**Directions for this task**: Take each line of the entries below that contains "наконец" and copy it.

**Records shown**:

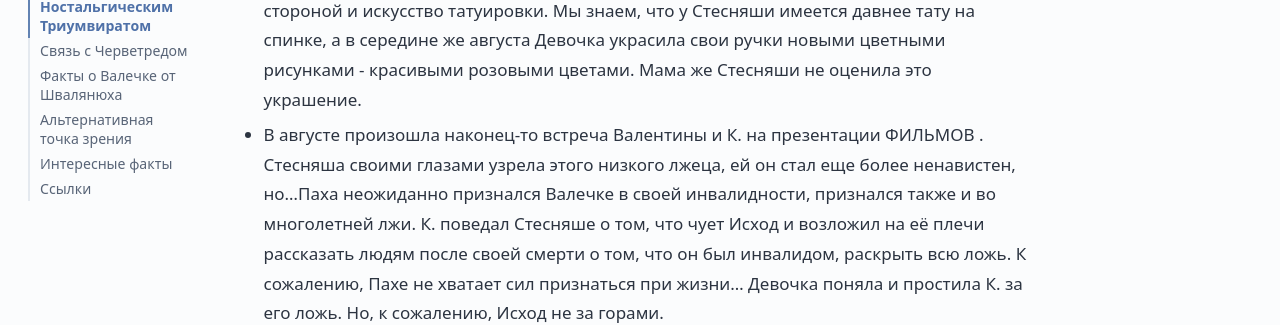
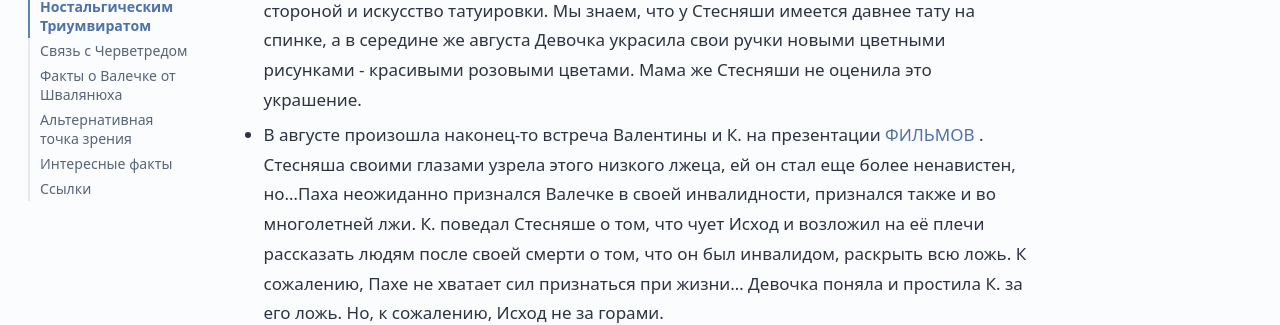
Before and after one commit to cherwepedia/cherwepedia.github.io, a Jekyll site: the page built from _posts/2026-10-09-valentina-voskresenskaya.md, in a window 1280 px wide and 900 px high, scrolled down 2463 px. Shown: the part 137-462 px from the top of the window. Built offline with Jekyll 4.4.1, drawn with Linux system fonts in a browser that asks for light colours; a script that is not in the unit is left out; some of the changed lines change nothing that is shown.

Commit message:
Правка статьи: Валентина Воскресенская

```diff
--- a/_posts/2026-10-09-valentina-voskresenskaya.md
+++ b/_posts/2026-10-09-valentina-voskresenskaya.md
@@ -31,7 +31,7 @@ infobox:
 
 ## Факты о Валечке от Швалянюха
 
-- Валечке   35 лет, но благодаря здоровому образу жизни и отказу от предных привычек, она выглядит на десять лет моложе;
+- Валечке 35 лет, но благодаря здоровому образу жизни и отказу от предных привычек, она выглядит на десять лет моложе;
 - Валентина очень творческий человек с богатым внутренним миром. Она закончила дизайнерский или же художественный факультет;
 - Валентина является первой в мире девушкой - черваном в самом прямом смысле слова. Именно она впервые забила тревогу и поняла, к чему может привести алчность, жажда легкой наживы Кинамана. Спустя несколько дней после выхода ПСС в Сеть она и задалась вопросом: "А надо ли вообще продолжать ЭТУ деятельность?";
 - На стриме в феврале 2014 года Валя призналась что сидит на ЭТОМ (Двач, доска ВГ) сайте, то есть она еще и ПРОТОЧЕРВАН, соответственно;
@@ -43,9 +43,9 @@ infobox:
 - Любимый цвет Валентины - темно-фиолетовый;
 - В мае 2016 года Стесняша наконец-то избавилась от дредов и предстала в новом образе;
 - Стесняша воспитывалась отчимом;
-- Наша Девочка, оказывается, училась в одном институте с Култхардом, но  [Пассив ](https://cherwepedia.github.io/%D0%BB%D1%8E%D0%B4%D0%B8/kulthard/) ее не помнит. Удивительно. Как можно такую девочку не помнить? Он гей, короче;
+- Наша Девочка, оказывается, училась в одном институте с Култхардом, но  [Пассив ](https://cherwepedia.github.io/%D0%BB%D1%8E%D0%B4%D0%B8/kulthard/)  ее не помнит. Удивительно. Как можно такую девочку не помнить? Он гей, короче;
 - Как человек молодежный творческий и современный, Валечка, разумеется, не обошла стороной и искусство татуировки. Мы знаем, что у Стесняши имеется давнее тату на спинке, а в середине же августа Девочка украсила свои ручки новыми цветными рисунками - красивыми розовыми цветами. Мама же Стесняши не оценила это украшение.
-- В августе произошла наконец-то встреча Валентины и К. на презентации  ФИЛЬМОВ . Стесняша своими глазами узрела этого низкого лжеца, ей он стал еще более ненавистен, но...Паха неожиданно признался Валечке в своей инвалидности, признался также и во многолетней лжи. К. поведал Стесняше о том, что чует Исход и возложил на её плечи рассказать людям после своей смерти о том, что он был инвалидом, раскрыть всю ложь. К сожалению, Пахе не хватает сил признаться при жизни... Девочка поняла и простила К. за его ложь. Но, к сожалению, Исход не за горами.
+- В августе произошла наконец-то встреча Валентины и К. на презентации  [ФИЛЬМОВ ](https://cherwepedia.github.io/%D0%BF%D1%80%D0%BE%D0%B5%D0%BA%D1%82%D1%8B/odin-den-detstva/) . Стесняша своими глазами узрела этого низкого лжеца, ей он стал еще более ненавистен, но...Паха неожиданно признался Валечке в своей инвалидности, признался также и во многолетней лжи. К. поведал Стесняше о том, что чует Исход и возложил на её плечи рассказать людям после своей смерти о том, что он был инвалидом, раскрыть всю ложь. К сожалению, Пахе не хватает сил признаться при жизни... Девочка поняла и простила К. за его ложь. Но, к сожалению, Исход не за горами.
 
 ## Альтернативная точка зрения
 
```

**Your solution**:
 - В мае 2016 года Стесняша наконец-то избавилась от дредов и предстала в новом образе;
-- В августе произошла наконец-то встреча Валентины и К. на презентации  ФИЛЬМОВ . Стесняша своими глазами узрела этого низкого лжеца, ей он стал еще более ненавистен, но...Паха неожиданно признался Валечке в своей инвалидности, признался также и во многолетней лжи. К. поведал Стесняше о том, что чует Исход и возложил на её плечи рассказать людям после своей смерти о том, что он был инвалидом, раскрыть всю ложь. К сожалению, Пахе не хватает сил признаться при жизни... Девочка поняла и простила К. за его ложь. Но, к сожалению, Исход не за горами.
+- В августе произошла наконец-то встреча Валентины и К. на презентации  [ФИЛЬМОВ ](https://cherwepedia.github.io/%D0%BF%D1%80%D0%BE%D0%B5%D0%BA%D1%82%D1%8B/odin-den-detstva/) . Стесняша своими глазами узрела этого низкого лжеца, ей он стал еще более ненавистен, но...Паха неожиданно признался Валечке в своей инвалидности, признался также и во многолетней лжи. К. поведал Стесняше о том, что чует Исход и возложил на её плечи рассказать людям после своей смерти о том, что он был инвалидом, раскрыть всю ложь. К сожалению, Пахе не хватает сил признаться при жизни... Девочка поняла и простила К. за его ложь. Но, к сожалению, Исход не за горами.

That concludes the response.